to the Jews under the law. The second is that of the charities of the primitive christian church. The third is that of our superfluous expences. The fourth is that of the number of our poor. The last is that of the funds appropriated to their support.
I. The first calculation is that of the alms, which God prescribed to the Jews, and in this we include all that they were indispensibly obliged to furnish for religion. This calculation may well make christians blush, as it convinces us of this melancholy truth, that, though our religion excels all religions in the world, yet its excellence lies in the gospel, and not in the lives of those who profess it.
1. The Jews were obliged to abstain from all the fruits, that growed on trees new planted, the first three years. These first fruits were accounted uncircumcision. It was a crime for the planters to appropriate them, Lev. xix. 23.
2. The fruits of the fourth year were devoted to the Lord.

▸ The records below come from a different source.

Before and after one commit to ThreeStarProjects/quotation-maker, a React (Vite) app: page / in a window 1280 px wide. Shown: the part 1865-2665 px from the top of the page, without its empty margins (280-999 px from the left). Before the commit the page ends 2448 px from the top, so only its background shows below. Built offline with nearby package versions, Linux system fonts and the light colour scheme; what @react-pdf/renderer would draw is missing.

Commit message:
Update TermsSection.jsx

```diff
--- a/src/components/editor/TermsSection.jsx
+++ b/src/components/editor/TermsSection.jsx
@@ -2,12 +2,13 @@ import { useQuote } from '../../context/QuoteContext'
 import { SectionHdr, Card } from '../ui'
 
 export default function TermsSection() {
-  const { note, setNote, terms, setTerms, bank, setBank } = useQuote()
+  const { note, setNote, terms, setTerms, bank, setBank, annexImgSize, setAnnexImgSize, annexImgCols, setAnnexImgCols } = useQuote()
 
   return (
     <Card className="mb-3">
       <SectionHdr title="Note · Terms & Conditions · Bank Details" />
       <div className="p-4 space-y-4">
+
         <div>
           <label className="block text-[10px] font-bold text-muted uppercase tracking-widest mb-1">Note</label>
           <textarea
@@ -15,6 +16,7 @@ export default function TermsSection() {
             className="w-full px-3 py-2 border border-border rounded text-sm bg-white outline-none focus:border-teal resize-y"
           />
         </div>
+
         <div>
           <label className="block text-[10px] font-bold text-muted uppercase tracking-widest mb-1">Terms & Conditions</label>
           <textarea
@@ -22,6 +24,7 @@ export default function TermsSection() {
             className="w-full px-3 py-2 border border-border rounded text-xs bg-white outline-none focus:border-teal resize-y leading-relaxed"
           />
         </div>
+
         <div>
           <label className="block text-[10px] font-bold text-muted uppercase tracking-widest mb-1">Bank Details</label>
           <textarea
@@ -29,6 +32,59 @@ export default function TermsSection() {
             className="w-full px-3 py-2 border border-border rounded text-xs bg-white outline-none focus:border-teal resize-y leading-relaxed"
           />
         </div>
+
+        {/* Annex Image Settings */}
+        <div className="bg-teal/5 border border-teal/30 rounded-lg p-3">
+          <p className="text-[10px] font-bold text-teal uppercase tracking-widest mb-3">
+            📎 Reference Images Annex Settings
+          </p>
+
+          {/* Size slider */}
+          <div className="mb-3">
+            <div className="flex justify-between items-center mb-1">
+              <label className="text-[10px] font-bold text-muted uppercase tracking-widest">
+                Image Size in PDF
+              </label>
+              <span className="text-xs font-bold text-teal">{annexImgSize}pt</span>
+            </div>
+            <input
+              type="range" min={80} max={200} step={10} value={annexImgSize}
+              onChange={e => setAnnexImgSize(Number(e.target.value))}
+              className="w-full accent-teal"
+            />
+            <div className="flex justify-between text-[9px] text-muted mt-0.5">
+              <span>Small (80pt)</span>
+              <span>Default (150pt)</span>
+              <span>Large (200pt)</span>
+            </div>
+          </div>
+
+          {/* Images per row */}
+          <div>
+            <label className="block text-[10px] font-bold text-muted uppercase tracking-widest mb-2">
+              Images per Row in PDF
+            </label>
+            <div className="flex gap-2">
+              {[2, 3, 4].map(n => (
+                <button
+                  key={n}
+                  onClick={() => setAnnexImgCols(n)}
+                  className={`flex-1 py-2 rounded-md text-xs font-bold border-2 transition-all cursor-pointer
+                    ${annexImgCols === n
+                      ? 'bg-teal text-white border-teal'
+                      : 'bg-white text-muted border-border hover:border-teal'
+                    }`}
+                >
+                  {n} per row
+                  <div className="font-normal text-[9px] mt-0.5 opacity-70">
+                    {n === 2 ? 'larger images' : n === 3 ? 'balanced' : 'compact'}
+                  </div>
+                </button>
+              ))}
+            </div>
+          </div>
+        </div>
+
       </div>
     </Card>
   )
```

They were called holy to praise the Lord withal. Either they were sent to Jerusalem, or being valued they were redeemed by a sum equivalent paid to the priest ; so that these people did not begin to receive the profits of their fruit trees till the fifth year.
3. The Jews were obliged every year to offer to God the first of all the fruits of the earth, Deut. xxvi. 2. When the head of a family walked in his garden, and perceived which tree first bore fruit, he distinguished it by tying on a thread, that he might know it when the fruits were ripe. At that time each father of a family put that fruit into a basket. At length, all the heads of families, who had gathered such fruit in one town, were assembled, and deputies were chosen by them to carry them to Jerusalem. These offerings were put upon an ox crowned with flowers, and the commissioners of the convoy went in pomp to Jerusalem, singing these words of the hundred and twenty-second psalm, I was glad, when they said unto me, Let us go into the house of the Lord. When they arrived at the city, they sung these words, Our feet shall stand within thy gates, O Jerusalem. At length, they went to the temple, each carrying his offering on his shoulders, the king himself not excepted, again singing, Lift up your heads, 0 ye gates, and be ye lifted up, ye everlasting doors. Lift up your heads, Oye gates, and be ye lifted up, ye everlasting doors, Psal. xxiv. 7.
4. The Jews were obliged to leave the corn on their lands ends for the use of the poor, and, in order to avoid the frauds, which might be practised in this case, it was determined to leave the sixtieth part of the land as a just proportion for the poor, Lev. xix. 9.
5. The ears of corn, which fell from the hand in harvest time, were devoted to the same purpose; and if you consult Josephus, he will tell you, that the Jews held themselves obliged by this command of God, not only to leave the poor such ears of corn as fell by chance, but to let fall some freely and on purpose for them to glean.
6. The Jews were obliged to give the fortieth part of their produce to the priest, at least it is thus the Sanhedrim explained the law written in the eighteenth chapter of Deuteronomy.
7. They were obliged to pay a tenth to maintain the Levites, Numb. xvii. 16.
8. The produce of the earth every seventh year belonged to the poor, at least the owner had no